All information here was borrowed from the GDPR website https://eugdpr.org

There have been two recent cases brought before the Court of Justice of the European Union (CJEU) dealing with data privacy in the run-up to the GDPR. The case of Weltimmo affects the realm of one-stop-shop regulation within the EU, and the case ruling Safe Harbour invalid affects the realm of EU-US data transfers.

Weltimmo Case

An already controversial topic, the idea of a one-stop-shop for data privacy regulation first arose out of the previous directive, intending to cut some of the red tape for businesses. However, the Weltimmo case on 1 October 2015 resulted in the ruling that companies must comply with local data privacy laws if they have “establishments” in member states outside that which holds their European headquarters. Although the GDPR was already attempting to fix this imperfect system before the CJEU ruling, there are still many issues to be worked out. Chief among these is the split between the DPAs of businesses and individuals. Regulators wish to make life easier for businesses by allowing them to only register and deal with one national DPA, yet they also want individuals to be able to go to their own respective DPA, whichmay very well be different from the businesses.

Collapse of Safe-Harbour Agreement

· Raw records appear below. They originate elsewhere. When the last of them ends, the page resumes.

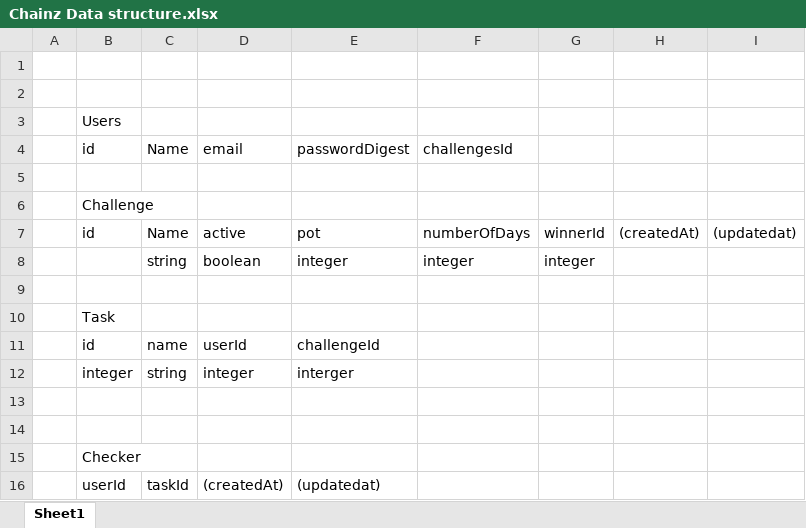
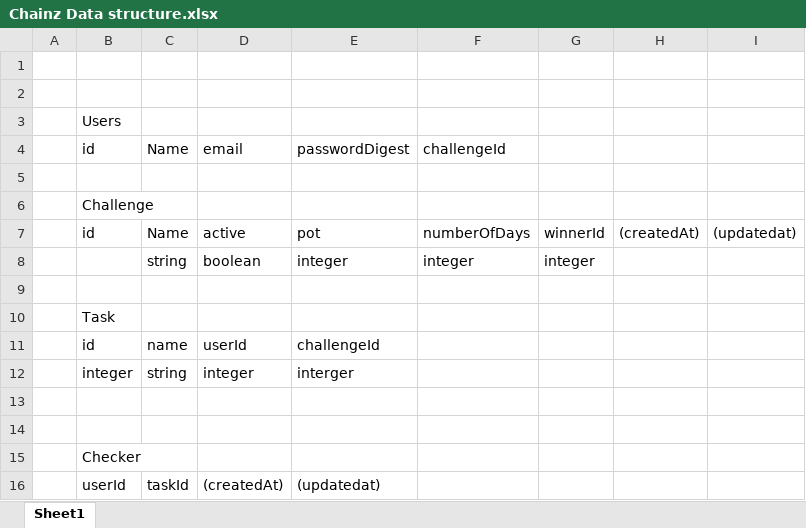
Before and after one commit to Saidac/nycda-chainz, an Excel workbook: assets/wireframe/Chainz Data structure.xlsx, sheet Sheet1, drawn as a sheet; values as stored, in another font and other column widths than the file's, no borders; the diff names each change by its address in the sheet, - before the commit and + after, or states it on an @@ line.

```diff
--- a/assets/wireframe/Chainz Data structure.xlsx (sheet Sheet1)
+++ b/assets/wireframe/Chainz Data structure.xlsx (sheet Sheet1)
-F4: challengesId
+F4: challengeId
```
Also changed, not shown: 5 other files.
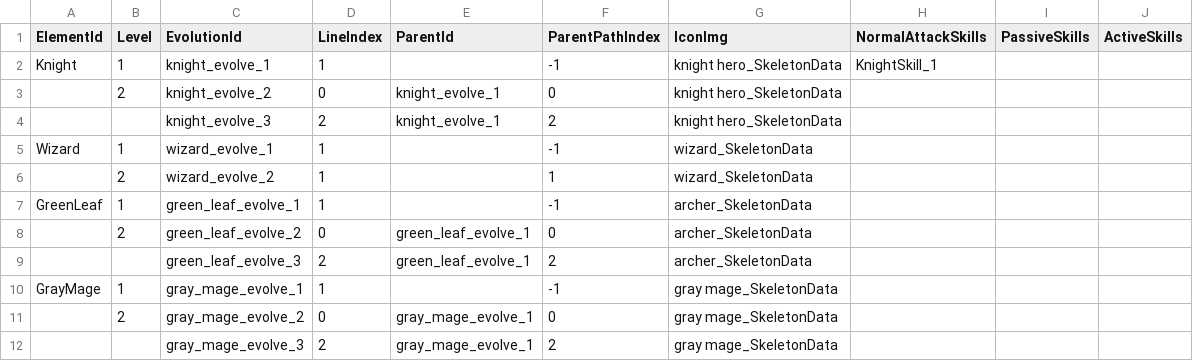
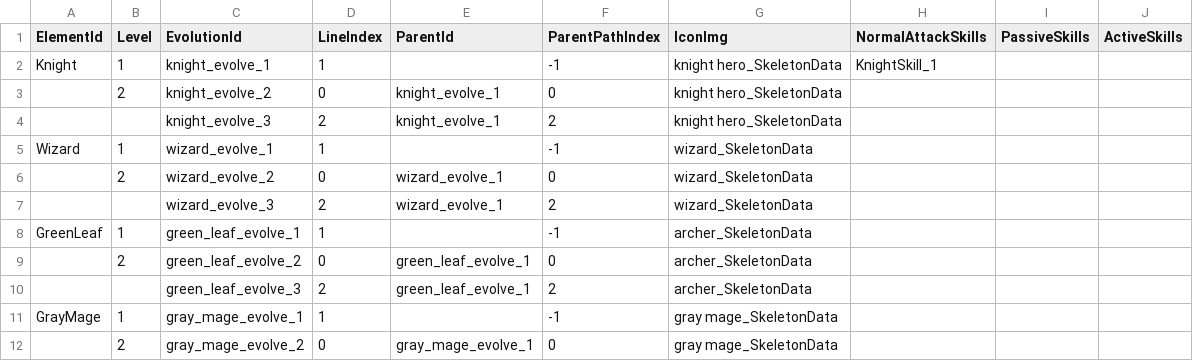
Before and after one commit to CapstoneProjectCastleDefense/GrowCastle, a CSV file: Assets/Resources/BlueprintData/EvolutionBlueprint.csv, drawn as a sheet; only a part is shown; the shorter side is filled out with more unchanged rows.

```diff
--- a/Assets/Resources/BlueprintData/EvolutionBlueprint.csv
+++ b/Assets/Resources/BlueprintData/EvolutionBlueprint.csv
@@ -5,3 +5,4 @@ Knight,1,knight_evolve_1,1,,-1,knight hero_SkeletonData,KnightSkill_1,,
 Wizard,1,wizard_evolve_1,1,,-1,wizard_SkeletonData,,,
-,2,wizard_evolve_2,1,,1,wizard_SkeletonData,,,
+,2,wizard_evolve_2,0,wizard_evolve_1,0,wizard_SkeletonData,,,
+,,wizard_evolve_3,2,wizard_evolve_1,2,wizard_SkeletonData,,,
 GreenLeaf,1,green_leaf_evolve_1,1,,-1,archer_SkeletonData,,,
```
Also changed, not shown: Assets/Resources/BlueprintData/EvolutionInfoBlueprint.csv, Assets/Resources/BlueprintData/Hero.csv, 18 other files.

Only 5 days after the Weltimmo ruling, the CJEU came down with another ruling affecting data privacy, this time declaring the Safe Harbour scheme for EU-US data transfers to be invalid. While it was not the only way to transfer data to the US from the EU, around 4,500 companies relied on this framework as their main legal basis for transfers. The case was originally brought about by Austrian student Max Schrems, following the NSA revelations by Edward Snowden. It was ruled that the US public authorities were not only outside of the scope of Safe Harbour, but also have conflicting laws that prevail over the scheme in certain circumstances. It is yet to be seen if the extended scope of the GDPR (affecting all of the businesses processing EU personal data) will entirely replace the Safe Harbour scheme. There is also hope for a so called Safe Harbour 2.0 to relieve the pressure on businesses to find other legal forms of data transfer, which would likely be in effect well before the GDPR.